With only a hint of smugness, (because, honestly, I did not actually want to get on the scale), I reminded Lance that we didn't ask me to get on the scale. To which he very calmly responded, "Don't worry about the scale. If you do what I say, you will get stronger. That's the whole point." You could have knocked me over with a feather. In that one small statement, my 15 year old son enlarged my perspective on fitness, wellness, and even what it means to be accomplished. For years, my focus has been on the numbers, the accomplishments, achieving the set goal, making the grade, and getting the paper - whether it's the paper degree or the paper money. There is nothing inherently wrong with those things. The danger, however, of focusing on the accomplishment is missing the opportunity to hone the practice of discipline.
The practice of discipline is the established, regulated process by which one achieves a goal. This rather simple definition suggests that each goal one sets for themselves may require a different process. For example, whether I want to become more fit or complete my dissertation, both of these require discipline. However, the process by which I go about achieving these goals is quite different. Moreover, my attitude towards getting more fit and my attitude towards writing may be different as well. In fact, they are different. I look forward to getting up every morning to workout. It energizes me and gets my day started. Writing, on the other hand, requires me to sit down, settle into my thoughts, and write - totally different kind of energy. If I get stuck on a word or sentence, I am apt to move on to something else that has nothing to do with what I am writing. Yes, sometimes it is necessary to move on and re-group in order to get beyond writer's block. But when deadlines are involved, too many deviations get in the way of the goal. I believe deviations may also be manifestations of unacknowledged fear. I'll talk about that in another post.

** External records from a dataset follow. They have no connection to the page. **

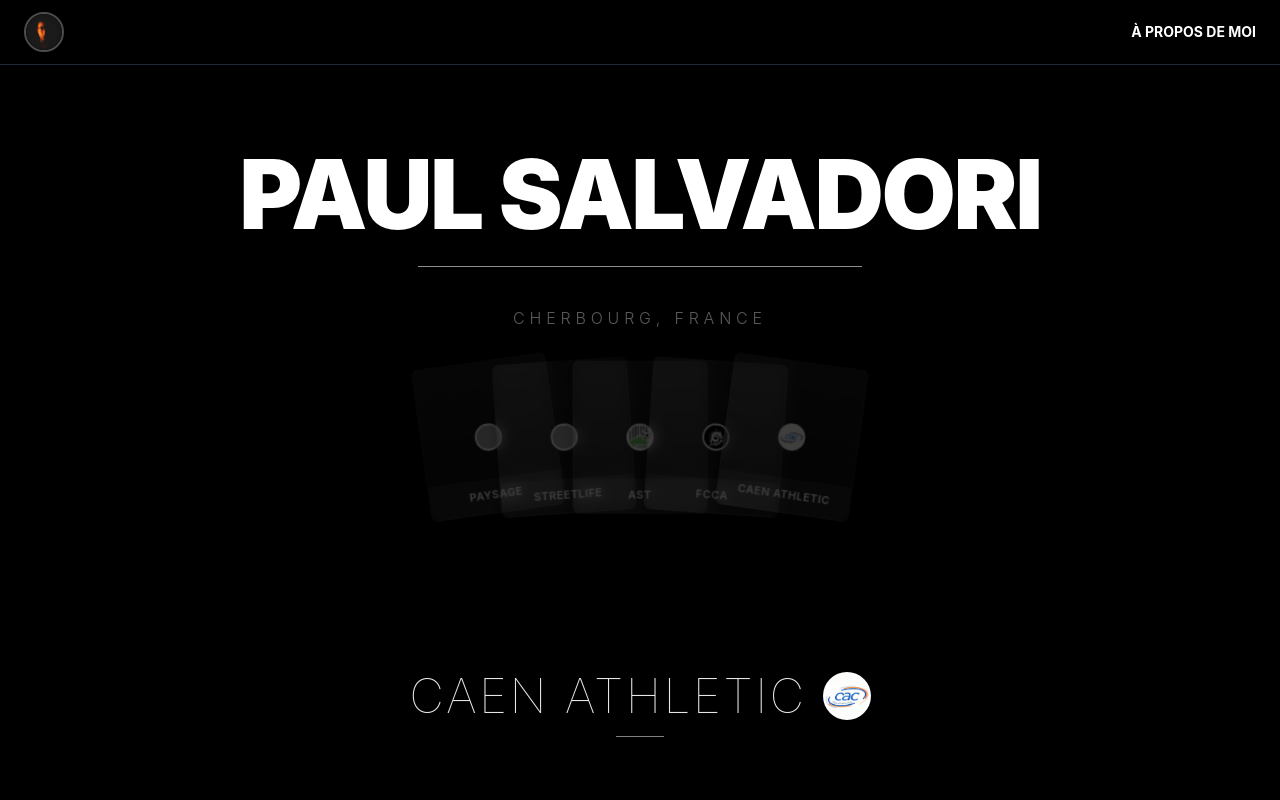
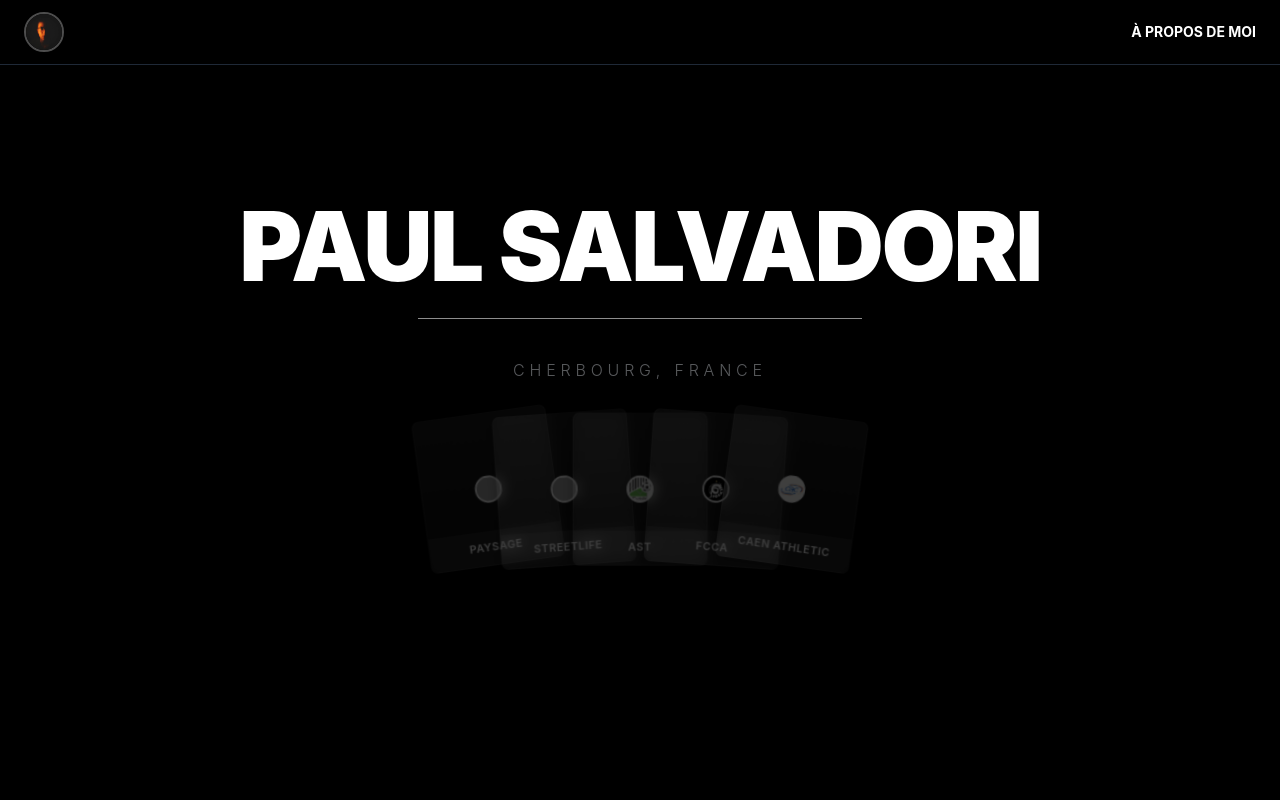
Before and after one commit to 10lsv/PHOTOGRAPHER-SITE, a Next.js app: page / in a window 1280 px wide. Shown: the top 800 px of the page. Built offline with nearby package versions, Linux system fonts and the light colour scheme; grey boxes are pictures that could not be loaded.

Commit message:
fix: reduce hero section space on mobile
Adjust hero section height and padding for mobile devices.

#VERCEL_SKIP

Co-authored-by: LSV <146275534+10lsv@users.noreply.github.com>

```diff
--- a/app/page.tsx
+++ b/app/page.tsx
@@ -233,8 +233,8 @@ export default function Home() {
       </header>
 
       {/* Hero Section - Hauteur réduite pour montrer le contenu suivant */}
-      <section className="relative pt-12 pb-0 px-4 h-[85vh] sm:h-[80vh] flex flex-col items-center justify-center">
-        <div className="text-center max-w-4xl mx-auto relative">
+      <section className="relative pb-0 px-4 h-auto min-h-[60vh] sm:h-[80vh] flex flex-col items-center justify-center my-0 sm:my-11 pt-20 sm:pt-16">
+        <div className="text-center max-w-4xl mx-auto relative my-0 sm:my-11">
           {/* Main Title - Single line on mobile */}
           <div className="relative mb-4 sm:mb-6">
             {/* PAUL SALVADORI - Single line on mobile */}
@@ -353,7 +353,7 @@ export default function Home() {
 
           <div className="max-w-6xl mx-auto text-center">
             {/* Section Title and Logo */}
-            <div className="mb-8 sm:mb-10">
+            <div className="mb-8 sm:mb-10 mt-14">
               <div className="flex items-center justify-center gap-3 sm:gap-4 mb-3 sm:mb-4 flex-wrap">
                 <h2 className="text-2xl sm:text-3xl md:text-4xl lg:text-5xl font-thin tracking-wider text-white/90 whitespace-nowrap">
                   {groupName === "caen-athletic" ? "CAEN ATHLETIC" : groupName.toUpperCase()}
```
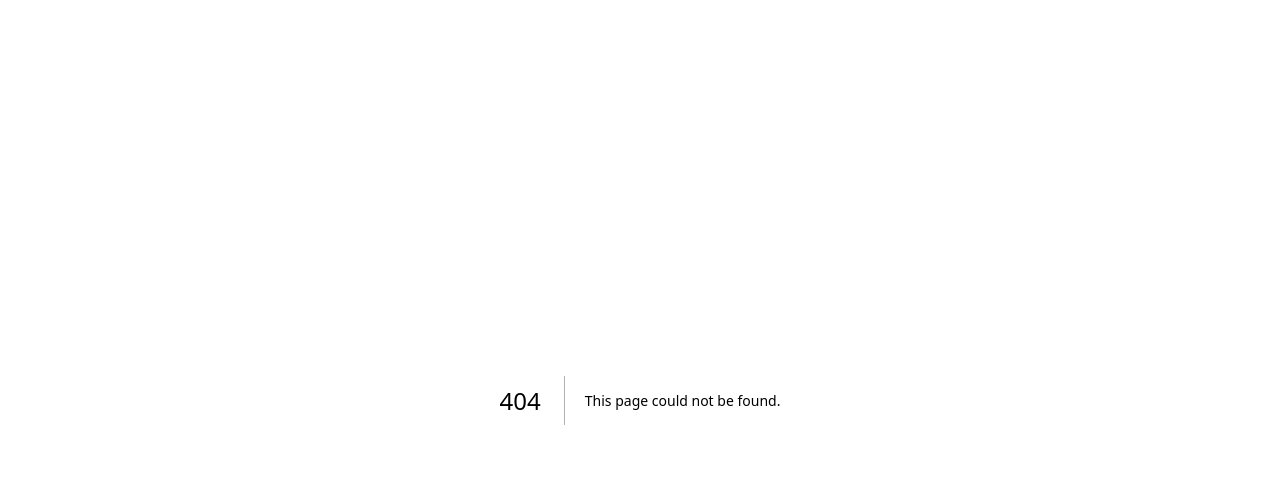
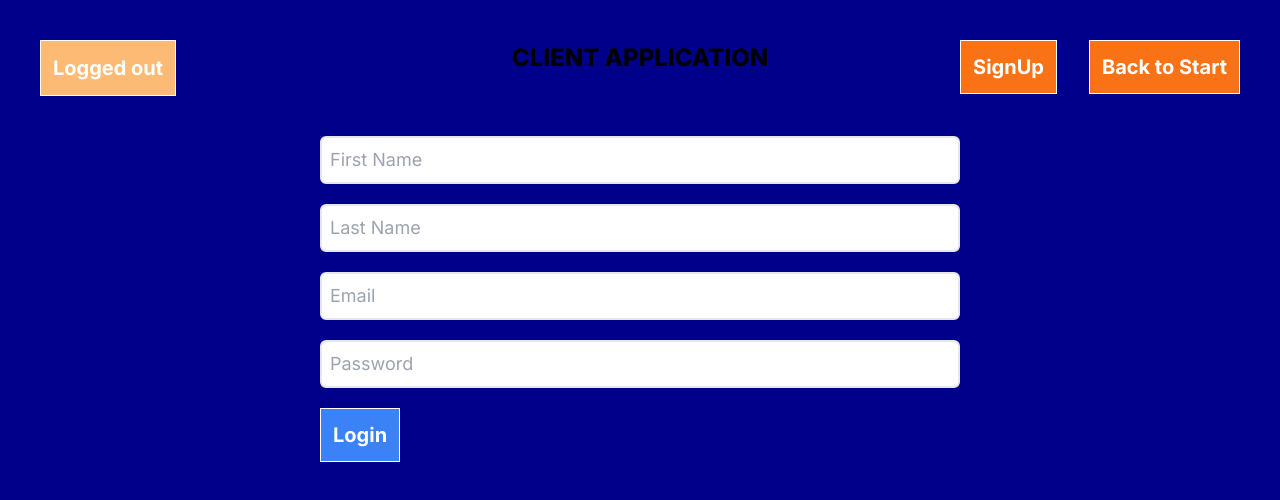
Before and after one commit to NicoTollenaar/oauth-server, a Next.js app in the folder client/: page /client-frontend/login in a window 1280 px wide. Before the commit this address had no page. Shown: the top 500 px of the page. Built offline with nearby package versions, Linux system fonts and the light colour scheme; no server answers.

Commit message:
still working on UI

```diff
--- a/client/src/app/client-frontend/layout.tsx
+++ b/client/src/app/client-frontend/layout.tsx
@@ -1,9 +1,12 @@
 "use client";
-import { useState } from "react";
 import { usePathname } from "next/navigation";
 import Link from "next/link";
 import Button from "../oauth-frontend/components/Button";
-import { clientLoginUrl, redirect_uri } from "../constants/urls";
+import {
+  clientLoginUrl,
+  clientSignUpUrl,
+  redirect_uri,
+} from "../constants/urls";
 import Logout from "../oauth-frontend/components/Logout";
 
 export default function ClientNavBar({
@@ -12,22 +15,53 @@ export default function ClientNavBar({
   children: React.ReactNode;
 }) {
   const pathName = usePathname();
+  const lastPathSegment = pathName.split("/")[pathName.split("/").length - 1];
+  console.log("lastPathSegment", lastPathSegment);
 
-  const href =
-    pathName === "/client-frontend/get-resources"
-      ? clientLoginUrl
-      : redirect_uri;
-  const linkText =
-    pathName === "/client-frontend/get-resources" ? "Login Page" : "Back";
+  let hrefFirstLink: string;
+  let hrefSecondLink: string;
+  let hrefThirdLink: string;
+  let secondLinkText: string;
+  let thirdLinkText: string;
+
+  switch (lastPathSegment) {
+    case "get-resources":
+      hrefFirstLink = clientLoginUrl;
+      hrefSecondLink = clientLoginUrl;
+      secondLinkText = "Login";
+      hrefThirdLink = clientSignUpUrl;
+      thirdLinkText = "SignUp";
+      break;
+    case "login":
+      hrefFirstLink = redirect_uri;
+      hrefSecondLink = clientSignUpUrl;
+      secondLinkText = "SignUp";
+      hrefThirdLink = redirect_uri;
+      thirdLinkText = "Back to Start";
+      break;
+    case "signup":
+      hrefFirstLink = redirect_uri;
+      hrefSecondLink = clientLoginUrl;
+      secondLinkText = "Login";
+      hrefThirdLink = redirect_uri;
+      thirdLinkText = "Back to Start";
+      break;
+    default:
+      hrefFirstLink = "";
+      hrefSecondLink = "";
+      hrefThirdLink = "";
+      secondLinkText = "";
+      thirdLinkText = "";
+  }
 
   return (
     <section className="w-[vw] flex flex-col">
       <div className="w-[100%] flex flex-row justify-center bg-[darkblue]">
         <div className="w-[25%] flex flex-row justify-start mt-10 ms-10">
-          {href === redirect_uri ? (
+          {hrefFirstLink === redirect_uri ? (
             <Logout changeMessage={() => {}} server="client" />
           ) : (
-            <Link href={"http://localhost:3000/oauth-frontend/login-or-signin"}>
+            <Link href={"http://localhost:3000/oauth-frontend/login"}>
               <Button
                 buttonText={"OAuth Server"}
                 buttonColor="bg-orange-500"
@@ -42,13 +76,22 @@ export default function ClientNavBar({
           </h1>
         </div>
         <div className="w-[25%] flex flex-row justify-end mt-10 me-10">
-          <Link href={href}>
-            <Button
-              buttonText={linkText}
-              buttonColor="bg-orange-500"
-              handleClick={() => {}}
-            />
-          </Link>
+          <div className="flex flex-row justify-between gap-8">
+            <Link href={hrefSecondLink}>
+              <Button
+                buttonText={secondLinkText}
+                buttonColor="bg-orange-500"
+                handleClick={() => {}}
+              />
+            </Link>
+            <Link href={hrefThirdLink}>
+              <Button
+                buttonText={thirdLinkText}
+                buttonColor="bg-orange-500"
+                handleClick={() => {}}
+              />
+            </Link>
+          </div>
         </div>
       </div>
       <div>{children}</div>
--- a/client/src/app/client-frontend/login-or-signin/page.tsx
+++ b/client/src/app/client-frontend/login/page.tsx
@@ -1,6 +1,6 @@
 "use client";
-import LoginForm from "@/app/oauth-frontend/components/LoginForm";
-export default function LogOrSignInClient() {
+import LoginOrSignUpForm from "@/app/oauth-frontend/components/LoginOrSignUpForm";
+export default function LoginClient() {
   function handleLogin() {
     console.log("called handleLogin");
   }
@@ -9,7 +9,7 @@ export default function LogOrSignInClient() {
   };
   return (
     <div className="h-[100vh] bg-[darkblue]">
-      <LoginForm server="client" />
+      <LoginOrSignUpForm server="client" />
     </div>
   );
 }
--- /dev/null
+++ b/client/src/app/client-frontend/signup/page.tsx
@@ -0,0 +1,16 @@
+"use client";
+import LoginOrSignUpForm from "@/app/oauth-frontend/components/LoginOrSignUpForm";
+import LoginForm from "@/app/oauth-frontend/components/LoginOrSignUpForm";
+export default function SignUpClient() {
+  function handleLogin() {
+    console.log("called handleLogin");
+  }
+  const handleSubmit = () => {
+    console.log("called handleSubmit");
+  };
+  return (
+    <div className="h-[100vh] bg-[darkblue]">
+      <LoginOrSignUpForm server="client" />
+    </div>
+  );
+}
--- a/client/src/app/constants/urls.ts
+++ b/client/src/app/constants/urls.ts
@@ -1,8 +1,8 @@
-const baseUrlClientFrontend = "http://localhost:3000/client-frontend";
-const baseUrlClientBackend = "http://localhost:3000/client-backend";
-const baseUrlOauthBackend = "http://localhost:4000/oauth-backend";
-const baseUrlOauthFrontend = "http://localhost:3000/oauth-frontend";
-const baseUrlResourceServer = "http://localhost:4000/resource-server";
+export const baseUrlClientFrontend = "http://localhost:3000/client-frontend";
+export const baseUrlClientBackend = "http://localhost:3000/client-backend";
+export const baseUrlOauthBackend = "http://localhost:4000/oauth-backend";
+export const baseUrlOauthFrontend = "http://localhost:3000/oauth-frontend";
+export const baseUrlResourceServer = "http://localhost:4000/resource-server";
 
 export const redirect_uri = `${baseUrlClientFrontend}/get-resources`;
 
@@ -22,4 +22,5 @@ export const loggedInStatusEndpointClient = `${baseUrlClientBackend}/logged-in-s
 export const clientBackendGetResourcesEndpoint = `${baseUrlClientBackend}/get-resources`;
 export const clientBackendPKCEEndpoint = `${baseUrlClientBackend}/pkce`;
 export const resourcesEndpoint = `${baseUrlResourceServer}/get-resources`;
-export const clientLoginUrl = `${baseUrlClientFrontend}/login-or-signin`;
+export const clientLoginUrl = `${baseUrlClientFrontend}/login`;
+export const clientSignUpUrl = `${baseUrlClientFrontend}/signup`;
--- a/client/src/app/oauth-frontend/components/InputField.tsx
+++ b/client/src/app/oauth-frontend/components/InputField.tsx
@@ -8,6 +8,7 @@ interface InputFieldProps {
   type: string;
   placeholder: string;
   changeFormData: (e: ChangeEvent<HTMLInputElement>) => void;
+  required: boolean;
 }
 
 export default function InputField({
@@ -16,6 +17,7 @@ export default function InputField({
   placeholder,
   changeFormData,
   value,
+  required
 }: InputFieldProps): ReactElement {
   // const [input, setInput] = useState<string>("");
 
@@ -32,6 +34,7 @@ export default function InputField({
       placeholder={placeholder}
       value={value}
       onChange={changeFormData}
+      required={required}
     />
   );
 }
--- a/client/src/app/oauth-frontend/components/LoginForm.tsx
+++ b/client/src/app/oauth-frontend/components/LoginOrSignUpForm.tsx
@@ -5,6 +5,8 @@ import { FormData } from "@/app/types/customTypes";
 import { ReactElement } from "react";
 import Button from "./Button";
 import {
+  baseUrlClientFrontend,
+  clientLoginUrl,
   loginEndpointClient,
   loginEndpointOAuth,
   redirect_uri,
@@ -12,15 +14,18 @@ import {
   signupEndpointOAuth,
 } from "@/app/constants/urls";
 import { Utils } from "@/app/utils/utils";
-import { useRouter } from "next/navigation";
+import { usePathname, useRouter } from "next/navigation";
 import { ServerType } from "@/app/types/customTypes";
 
-interface LoginFormProps {
+interface FormProps {
   server: ServerType;
 }
 
-export default function LoginForm({ server }: LoginFormProps): ReactElement {
+export default function LoginOrSignUpForm({ server }: FormProps): ReactElement {
   const router = useRouter();
+  const pathName = usePathname();
+  const lastPathSegment = pathName.split("/")[pathName.split("/").length - 1];
+  console.log("plastPathSegment:", lastPathSegment);
   const { formData, changeFormData } = useFormData<FormData>({
     firstName: "",
     lastName: "",
@@ -78,12 +83,15 @@ export default function LoginForm({ server }: LoginFormProps): ReactElement {
     <div className="flex flex-row justify-center pt-10 mb-10 w-[vw]">
       <div className="w-[50%]">
         <form className="flex flex-col gap-5">
+          {lastPathSegment === "login" ? (
+            <div className="flex flex-col gap-5">
               <InputField
                 name="firstName"
                 value={formData.firstName}
                 type="text"
                 placeholder="First Name"
                 changeFormData={changeFormData}
+                required={true}
               />
               <InputField
                 name="lastName"
@@ -91,13 +99,17 @@ export default function LoginForm({ server }: LoginFormProps): ReactElement {
                 type="text"
                 placeholder="Last Name"
                 changeFormData={changeFormData}
+                required={true}
               />
+            </div>
+          ) : null}
           <InputField
             name="email"
             value={formData.email}
             type="text"
             placeholder="Email"
             changeFormData={changeFormData}
+            required={true}
           />
           <InputField
             name="password"
@@ -105,19 +117,22 @@ export default function LoginForm({ server }: LoginFormProps): ReactElement {
             type="text"
             placeholder="Password"
             changeFormData={changeFormData}
+            required={true}
           />
         </form>
         <div className="flex flex-row justify-between mt-5">
           <Button
-            buttonText="Login"
+            buttonText={lastPathSegment === "login" ? "Login" : "SignUp"}
             buttonColor="bg-blue-500"
-            handleClick={handleLogin}
+            handleClick={
+              lastPathSegment === "login" ? handleLogin : handleSignUp
+            }
           />
-          <Button
+          {/* <Button
             buttonText="Signup"
             buttonColor="bg-blue-500"
             handleClick={handleSignUp}
-          />
+          /> */}
         </div>
       </div>
     </div>
--- a/client/src/app/oauth-frontend/login-or-signin/page.tsx
+++ b/client/src/app/oauth-frontend/login/page.tsx
@@ -1,12 +1,13 @@
 "use client";
 import { useState } from "react";
-import LoginForm from "@/app/oauth-frontend/components/LoginForm";
+import LoginForm from "@/app/oauth-frontend/components/LoginOrSignUpForm";
 import { Utils } from "@/app/utils/utils";
 import { useRouter } from "next/router";
 import { redirect_uri } from "@/app/constants/urls";
 import useFormData from "@/app/hooks/useFormData";
 import { FormData } from "@/app/types/customTypes";
+import LoginOrSignUpForm from "@/app/oauth-frontend/components/LoginOrSignUpForm";
 
-export default function LogOrSignInOAuthServer() {
-  return <LoginForm server="oauth" />;
+export default function LogInAuthServer() {
+  return <LoginOrSignUpForm server="oauth" />;
 }
--- /dev/null
+++ b/client/src/app/oauth-frontend/signup/page.tsx
@@ -0,0 +1,6 @@
+"use client";
+import LoginOrSignUpForm from "@/app/oauth-frontend/components/LoginOrSignUpForm";
+
+export default function SignUpOAuthServer() {
+  return <LoginOrSignUpForm server="oauth" />;
+}
--- a/client/tsconfig.json
+++ b/client/tsconfig.json
@@ -33,7 +33,7 @@
     "**/*.ts",
     "**/*.tsx",
     ".next/types/**/*.ts",
-    "src/app/client-frontend/login-or-signin"
+    "src/app/client-frontend/login"
   ],
   "exclude": ["node_modules"]
 }
```
Lines whose indentation alone changed are shown as unchanged.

Among all of the challenges and revelations of COVID-19, chief among them is the clarion call to live differently. Our ways of being by default have changed for the foreseeable future. It is extremely difficult to work from home with 2 energetic teenagers, and the luxury of sitting in coffee shops or my school's library when I need a quiet place to write, as far as I am concerned, is gone. I believe in social distancing and wearing a mask. I believe in staying home unless I need to go out for essential items. These are practices require discipline, and the goal is obvious - keep my family safe and healthy. When we do not continuously attend to our practices of discipline the consequences are potentially devastating.
Lance has it right. His philosophy of "do what I say, you will get stronger" says to us, do the work, be consistent. Do not focus on the numbers. Focus on improving. Focus on fitness. Focus on being.
By the way, I have no idea how much I weigh. However, my body is stronger. I have more energy, and I feel absolutely wonderful!
Next to the Gospel of John, the Book of Psalms is my favorite book of the Bible. Even more, Psalms 8 and 24 are powerful representations of how I experience God.